Keep in mind that the information about the lecturer is, albeit important to the relevance of the review, also subject to change. If you want to point out differences between lecturers of the same course, please feel free to do so.

Preliminary Notes on Taking "Foreign" Courses

Finding cool courses

Ask Your Advisor

Pay attention to bureaucracy! It is a good idea to ask your current student's adviser whether a course can be counted towards your studies or not. Do this in advance, if possible. In some cases you will have to make a deal with the lecturer, e.g., taking an exam even though other people do not take exams in that course. Unless counted towards key qualification, all Scheins for ISCL need to be equipped with a grade! In any case, give it a try, most people involved are cooperative.

(INFORMATION WANTED: What about AS? AS students please edit here!)

ISCL with a minor in General Linguistics

On April 19, 2012, Mr Sauer from the Prüfungsamt said that ISCLers with a General Linguistics minor need a total of 24 key qualification points (ECTS). 15 of them are counted for the major and 9 for the minor. There is no distinction in content between the key qualification courses for the major and the ones for the minor. This matches exactly what the Prüfungsordnung says.

Students whose native language is German have to do a language course with at least 2 SWS in a language that is usually not taught in school. The required course "Wiss. Englisch" mentioned in the Prüfungsordnung is covered by the Academic Writing course that students have to do anyway. Prof. Sternefeld has confirmed these two points. Otherwise, there is absolutely no restriction on the content of key qualification courses, although I haven't asked Prof. Sternefeld about the requirements for students whose native language is not German.

All this refers to the 2005 version of the Prüfungsordnung.

Languages

Urdu I-II

Hindi-Urdu is one of the most spoken languages of the world, being understood and used in northern India and Pakistan. The courses over at Indologie will not only teach you how to speak the standard Urdu Dialect, but also give you insight into contemporary Pakistani culture. Urdu I through II are not overly time intensive, but be prepared to learn a whole new writing system and a lot of vocabulary. Urdu uses a similar writing system as in Arabic and Persian. The atmosphere is very nice and friendly and you will surely get to know interesting people! There are regular cultural parties there including foods and music.
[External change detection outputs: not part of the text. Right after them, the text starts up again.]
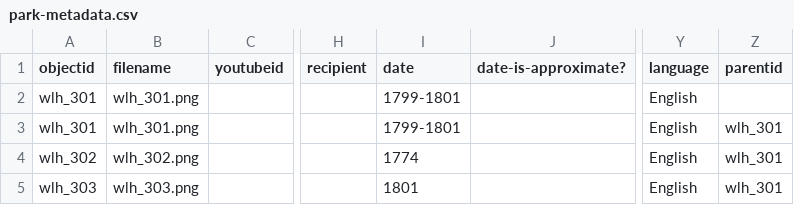
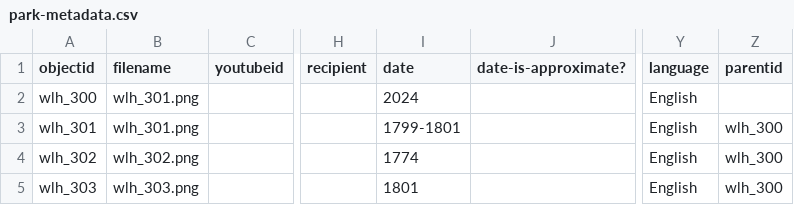
Before and after one commit to DLA-PSU/MockCollection, a CSV file: _data/park-metadata.csv, drawn as a sheet; only a part is shown, gaps mark what is left out; the diff names each change by its address in the sheet, - before the commit and + after, or states it on an @@ line.

Commit message:
replace metadata

```diff
--- a/_data/park-metadata.csv
+++ b/_data/park-metadata.csv
-A2 (objectid): wlh_301
+A2 (objectid): wlh_300
-I2 (date): 1799-1801
+I2 (date): 2024
-Z3:Z5 (parentid): wlh_301
+Z3:Z5 (parentid): wlh_300
```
There is an exam at the end of course assessing skills for Urdu-German-Urdu translation skills. This course can be taken as a 'mandatory structure course' required for General Linguistics minors (this has been confirmed by Prof. Dr. Christian Ebert) (and maybe help prevent Indologie from being closed down because of the lack of students...)
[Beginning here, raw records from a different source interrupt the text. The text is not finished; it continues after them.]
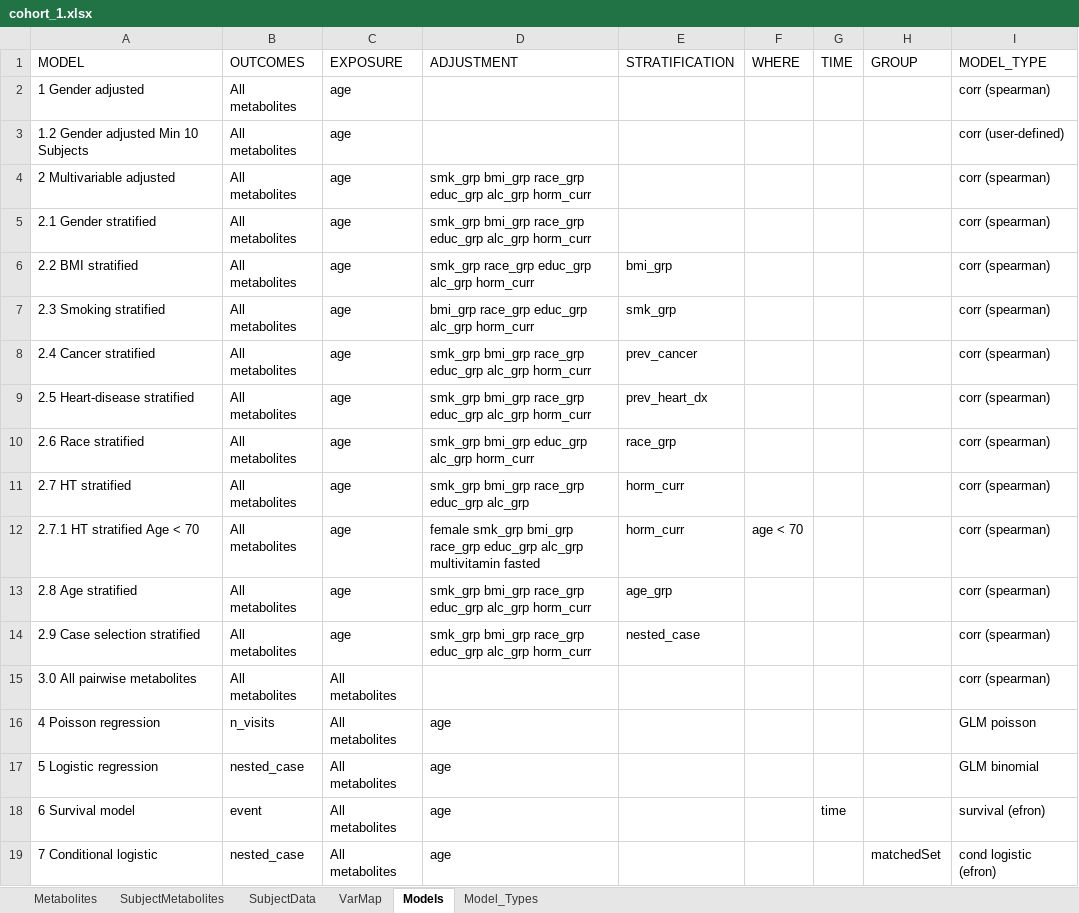
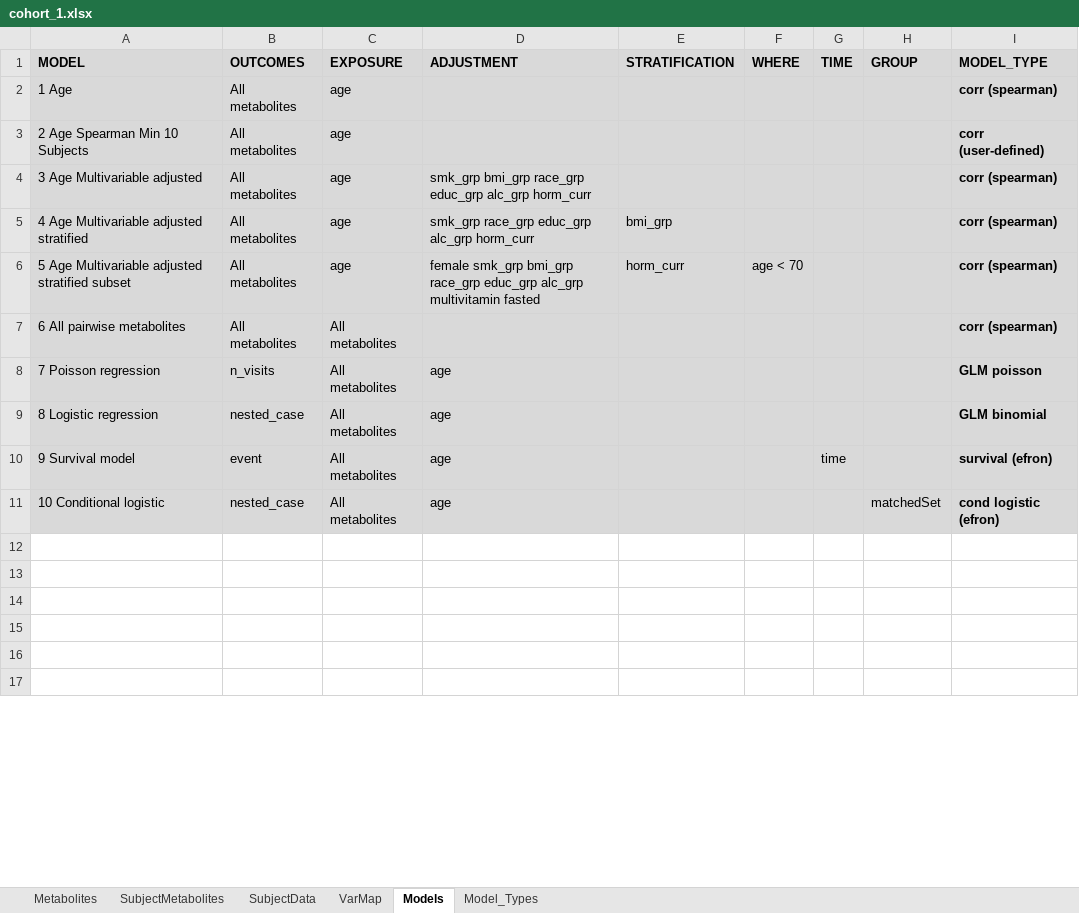
Before and after one commit to CBIIT/R-cometsAnalytics, an Excel workbook: RPackageSource/inst/extdata/cohort_1.xlsx, sheet Models, drawn as a sheet; only a part is shown; values as stored, in another font and other column widths than the file's, no borders; removed rows and columns are numbered as before the commit, all else as after; the diff covers the shown part only; the diff names each change by its address in the sheet, - before the commit and + after, or states it on an @@ line.

```diff
--- a/RPackageSource/inst/extdata/cohort_1.xlsx (sheet Models)
+++ b/RPackageSource/inst/extdata/cohort_1.xlsx (sheet Models)
-A1:I4 fill: none
+A1:I4 fill: #D9D9D9
-A1:I1 bold: off
+A1:I1 bold: on
-A2 (MODEL): 1 Gender adjusted
+A2 (MODEL): 1 Age
-I2:I4 bold: off
+I2:I4 bold: on
-A3 (MODEL): 1.2 Gender adjusted Min 10 Subjects
+A3 (MODEL): 2 Age Spearman Min 10 Subjects
-A4 (MODEL): 2 Multivariable adjusted
+A4 (MODEL): 3 Age Multivariable adjusted
-row 5: 2.1 Gender stratified | All metabolites | age | smk_grp bmi_grp race_grp educ_grp alc_grp horm_curr |  |  |  |  | corr (spearman)
-A5 (MODEL): 2.2 BMI stratified
+A5 (MODEL): 4 Age Multivariable adjusted stratified
-A5:I5 fill: none
+A5:I5 fill: #D9D9D9
-I5 bold: off
+I5 bold: on
-row 7: 2.3 Smoking stratified | All metabolites | age | bmi_grp race_grp educ_grp alc_grp horm_curr | smk_grp |  |  |  | corr (spearman)
-row 8: 2.4 Cancer stratified | All metabolites | age | smk_grp bmi_grp race_grp educ_grp alc_grp horm_curr | prev_cancer |  |  |  | corr (spearman)
-row 9: 2.5 Heart-disease stratified | All metabolites | age | smk_grp bmi_grp race_grp educ_grp alc_grp horm_curr | prev_heart_dx |  |  |  | corr (spearman)
-row 10: 2.6 Race stratified | All metabolites | age | smk_grp bmi_grp educ_grp alc_grp horm_curr | race_grp |  |  |  | corr (spearman)
-row 11: 2.7 HT stratified | All metabolites | age | smk_grp bmi_grp race_grp educ_grp alc_grp | horm_curr |  |  |  | corr (spearman)
-A6 (MODEL): 2.7.1 HT stratified Age < 70
+A6 (MODEL): 5 Age Multivariable adjusted stratified subset
-A6:I6 fill: none
+A6:I6 fill: #D9D9D9
-I6 bold: off
+I6 bold: on
-row 13: 2.8 Age stratified | All metabolites | age | smk_grp bmi_grp race_grp educ_grp alc_grp horm_curr | age_grp |  |  |  | corr (spearman)
-row 14: 2.9 Case selection stratified | All metabolites | age | smk_grp bmi_grp race_grp educ_grp alc_grp horm_curr | nested_case |  |  |  | corr (spearman)
-A7 (MODEL): 3.0 All pairwise metabolites
+A7 (MODEL): 6 All pairwise metabolites
-A7:I11 fill: none
+A7:I11 fill: #D9D9D9
-I7:I11 bold: off
+I7:I11 bold: on
-A8 (MODEL): 4 Poisson regression
+A8 (MODEL): 7 Poisson regression
-A9 (MODEL): 5 Logistic regression
+A9 (MODEL): 8 Logistic regression
-A10 (MODEL): 6 Survival model
+A10 (MODEL): 9 Survival model
-A11 (MODEL): 7 Conditional logistic
+A11 (MODEL): 10 Conditional logistic
+row 12: (empty)
+row 13: (empty)
+row 14: (empty)
+row 15: (empty)
+row 16: (empty)
+row 17: (empty)
```
Also changed, not shown: 5 added rows elsewhere in this sheet, sheet Model_Types, sheet VarMap, sheet SubjectData, RPackageSource/inst/extdata/cohort_2.xlsx.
Registration in campus system is required.

Course language: German, course book in English
Hours per week (per course): 4, mandatory (and fun!) conversational tutorial. The occasional movie in Hindi
Lecturer: Rainer Kimmig
Credit points: 3 for minor elective in General Linguistics
Web site: Indologie
Takes place: Urdu I & II during summer and winter semesters.

Hindi I-V

Hindi-Urdu is one of the most spoken languages of the world, being understood and used in northern India and Pakistan. The courses over at Indologie will not only teach you how to speak the standard Indian Hindi Dialect Khariboli, but also give you insight into contemporary Indian culture. Hindi I through IV are not overly time intensive, but be prepared to learn a whole new writing system and a lot of vocabulary. They are usually taught by native speakers that will introduce you to to the subtleties of the language of which Hindi-Urdu has many. The atmosphere is very nice and friendly and you will surely get to know interesting people! (and maybe help prevent Indologie from being closed down because of the lack of students...)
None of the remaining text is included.